The word of Afghan interpreters who’ve assisted US forces in that country, sometimes for years, apparently isn’t worth much at the US State Department.
In a story on the topic Sunday, the Washington Post wrote, “A growing number of Afghan interpreters who worked alongside American troops there are being denied U.S. visas allotted by Congress because the State Department says there is no serious threat to their lives.”
A few Afghans who seek U.S. visas might be posing as interpreters, although if so, that ought to be easily debunked. But to suggest that Afghans who helped U.S. troops aren’t in danger is to deny reality. Doing so not only puts Afghans who believed in our mission at risk, it also breaks a promise to them that if they — and Iraqis before them — helped us, we would work to get them and their families to the United States.

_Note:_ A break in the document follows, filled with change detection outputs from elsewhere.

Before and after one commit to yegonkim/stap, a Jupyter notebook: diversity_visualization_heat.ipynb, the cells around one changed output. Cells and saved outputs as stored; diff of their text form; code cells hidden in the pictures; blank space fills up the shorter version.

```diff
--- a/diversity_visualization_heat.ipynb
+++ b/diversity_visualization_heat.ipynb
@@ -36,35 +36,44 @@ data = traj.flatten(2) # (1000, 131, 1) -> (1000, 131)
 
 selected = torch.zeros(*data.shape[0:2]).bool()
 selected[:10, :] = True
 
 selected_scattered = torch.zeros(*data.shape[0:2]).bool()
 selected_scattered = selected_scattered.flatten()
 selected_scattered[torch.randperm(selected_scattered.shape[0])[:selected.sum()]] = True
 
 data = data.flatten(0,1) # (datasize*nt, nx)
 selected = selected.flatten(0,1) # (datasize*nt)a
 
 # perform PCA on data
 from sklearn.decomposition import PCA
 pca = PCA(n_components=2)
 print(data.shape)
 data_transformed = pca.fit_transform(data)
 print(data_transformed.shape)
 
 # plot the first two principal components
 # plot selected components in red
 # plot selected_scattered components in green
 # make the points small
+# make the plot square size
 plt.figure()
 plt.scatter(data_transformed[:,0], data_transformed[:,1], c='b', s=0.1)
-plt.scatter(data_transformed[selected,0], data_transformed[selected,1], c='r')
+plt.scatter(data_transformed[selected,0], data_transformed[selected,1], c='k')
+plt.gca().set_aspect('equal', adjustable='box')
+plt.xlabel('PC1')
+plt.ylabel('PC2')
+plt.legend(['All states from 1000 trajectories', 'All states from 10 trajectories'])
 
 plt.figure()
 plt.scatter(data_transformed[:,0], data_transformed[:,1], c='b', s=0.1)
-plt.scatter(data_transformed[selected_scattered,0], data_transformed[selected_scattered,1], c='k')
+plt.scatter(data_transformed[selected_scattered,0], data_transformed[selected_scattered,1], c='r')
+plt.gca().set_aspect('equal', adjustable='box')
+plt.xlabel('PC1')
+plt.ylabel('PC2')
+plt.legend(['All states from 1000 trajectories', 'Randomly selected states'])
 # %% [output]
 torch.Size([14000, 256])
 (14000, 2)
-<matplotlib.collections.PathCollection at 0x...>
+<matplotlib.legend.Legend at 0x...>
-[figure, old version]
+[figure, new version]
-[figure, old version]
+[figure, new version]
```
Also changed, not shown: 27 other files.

The Taliban, who don’t hesitate to shoot adolescent school girls, have repeatedly threatened to kill Afghans who worked for U.S. forces. The Taliban and other Islamic terrorists also have threatened, and in some cases carried out threats, to kill entire families of individuals who helped us.

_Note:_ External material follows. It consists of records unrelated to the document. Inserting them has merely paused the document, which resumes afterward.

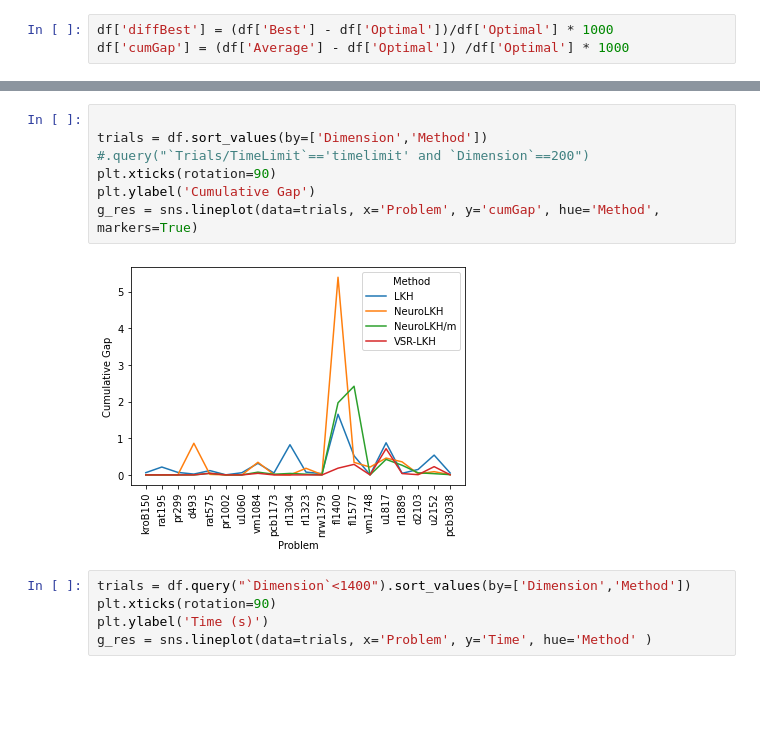
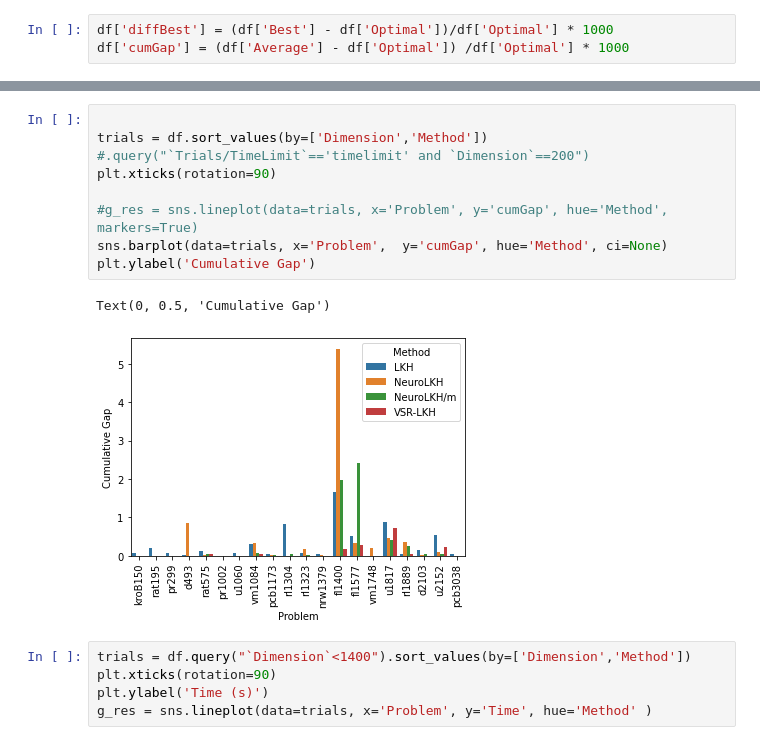
Before and after one commit to ViniciusBloise/NeuroLKH, a Jupyter notebook: play_stats4.ipynb, the cells around one changed output, grey strips where cells are left out. Saved outputs shown, nothing was run; the diff lists cells and outputs as text; blank space fills up the shorter version.

```diff
--- a/play_stats4.ipynb
+++ b/play_stats4.ipynb
@@ -44,11 +44,14 @@ df.head()
 # %%
 
 trials = df.sort_values(by=['Dimension','Method']) #.query("`Trials/TimeLimit`=='timelimit' and `Dimension`==200")
 plt.xticks(rotation=90)
+
+#g_res = sns.lineplot(data=trials, x='Problem', y='cumGap', hue='Method', markers=True)
+sns.barplot(data=trials, x='Problem',  y='cumGap', hue='Method', ci=None)
 plt.ylabel('Cumulative Gap')
-g_res = sns.lineplot(data=trials, x='Problem', y='cumGap', hue='Method', markers=True)
 # %% [output]
+Text(0, 0.5, 'Cumulative Gap')
-[figure, old version]
+[figure, new version]
 # %%
 trials = df.query("`Dimension`<1400").sort_values(by=['Dimension','Method'])
 plt.xticks(rotation=90)
```
Also changed, not shown: parts of 2 cells of this notebook.
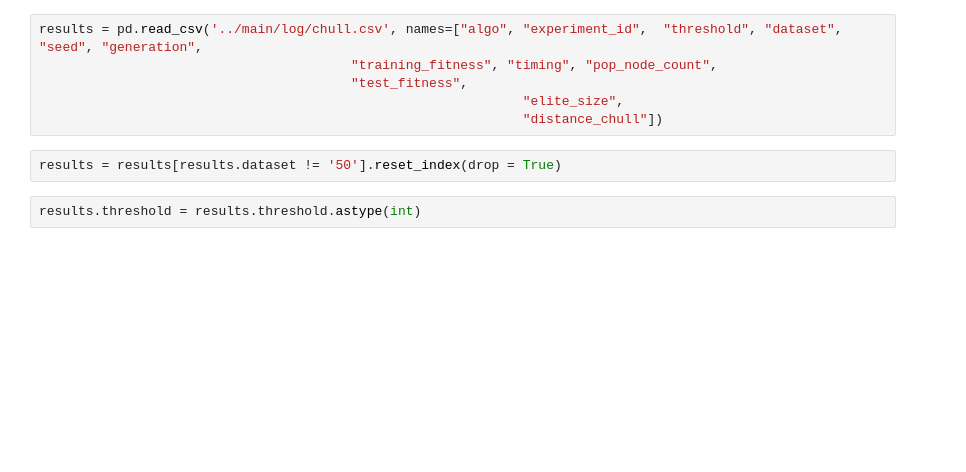
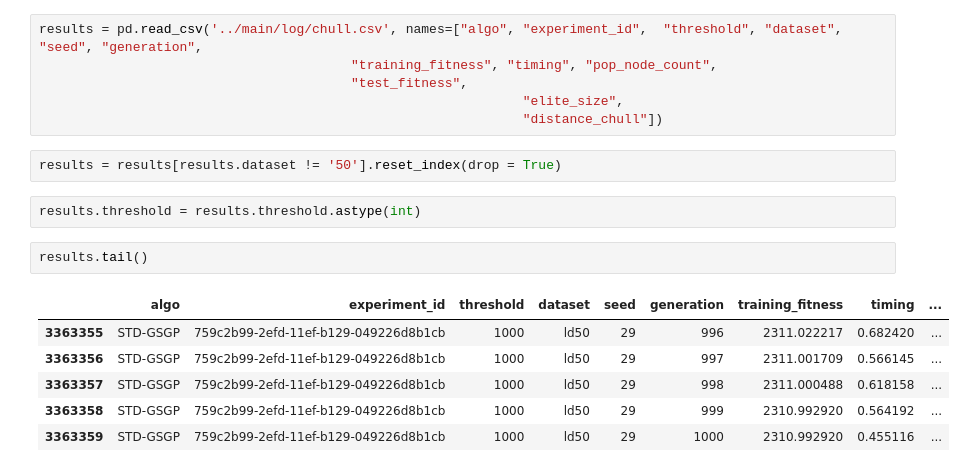
Before and after one commit to Rizzolioli/SlimShady, a Jupyter notebook: utils/CHull visualizations.ipynb, the cells around one changed output. Drawn from its saved outputs; the diff is of its cells as text; blank space fills up the shorter version.

```diff
--- a/utils/CHull visualizations.ipynb
+++ b/utils/CHull visualizations.ipynb
@@ -13,5 +13,14 @@ results = pd.read_csv('../main/log/chull.csv', names=["algo", "experiment_id",
 results = results[results.dataset != '50'].reset_index(drop = True)
 # %%
 results.threshold = results.threshold.astype(int)
+# %%
+results.tail()
+# %% [output]
+|  | algo | experiment_id | threshold | dataset | seed | generation | training_fitness | timing | ... |
+| 3363355 | STD-GSGP | 759c2b99-2efd-11ef-b129-049226d8b1cb | 1000 | ld50 | 29 | 996 | 2311.022217 | 0.682420 | ... |
+| 3363356 | STD-GSGP | 759c2b99-2efd-11ef-b129-049226d8b1cb | 1000 | ld50 | 29 | 997 | 2311.001709 | 0.566145 | ... |
+| 3363357 | STD-GSGP | 759c2b99-2efd-11ef-b129-049226d8b1cb | 1000 | ld50 | 29 | 998 | 2311.000488 | 0.618158 | ... |
+| 3363358 | STD-GSGP | 759c2b99-2efd-11ef-b129-049226d8b1cb | 1000 | ld50 | 29 | 999 | 2310.992920 | 0.564192 | ... |
+| 3363359 | STD-GSGP | 759c2b99-2efd-11ef-b129-049226d8b1cb | 1000 | ld50 | 29 | 1000 | 2310.992920 | 0.455116 | ... |
 # %%
 for data in results.dataset.unique():
```
Also changed, not shown: parts of 1 cell of this notebook, 1 other file.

Congress has authorized 8,750 Special Immigrant Visas for Afghans whose lives are in danger because they helped U.S. forces. Yet in the last four years, fewer than 1,700 interpreters have received them; the wait is long and the requirements are high.
To qualify, an applicant must show that “he or she has experienced or is experiencing an ongoing serious threat” for having helped Americans. And although State Department officials haven’t elaborated on what constitutes a serious threat, they didn’t think a warning nailed to the door of one interpreter’s home threatening to behead him and execute his entire family qualified.
As fearful as some Afghans are, their situations will only become more precarious with the departure of U.S. troops. Some have been called “spy” and “traitor” when they accompanied U.S. troops. In other cases, the Taliban has alerted villages that certain individuals are wanted.
Appropriately, military personnel who know better than the State Department the work these individuals performed — and the lives they’ve saved and the peril they now face — have stepped in to try to speed the visa process. They recognize these special visas as a debt of honor. So should the State Department.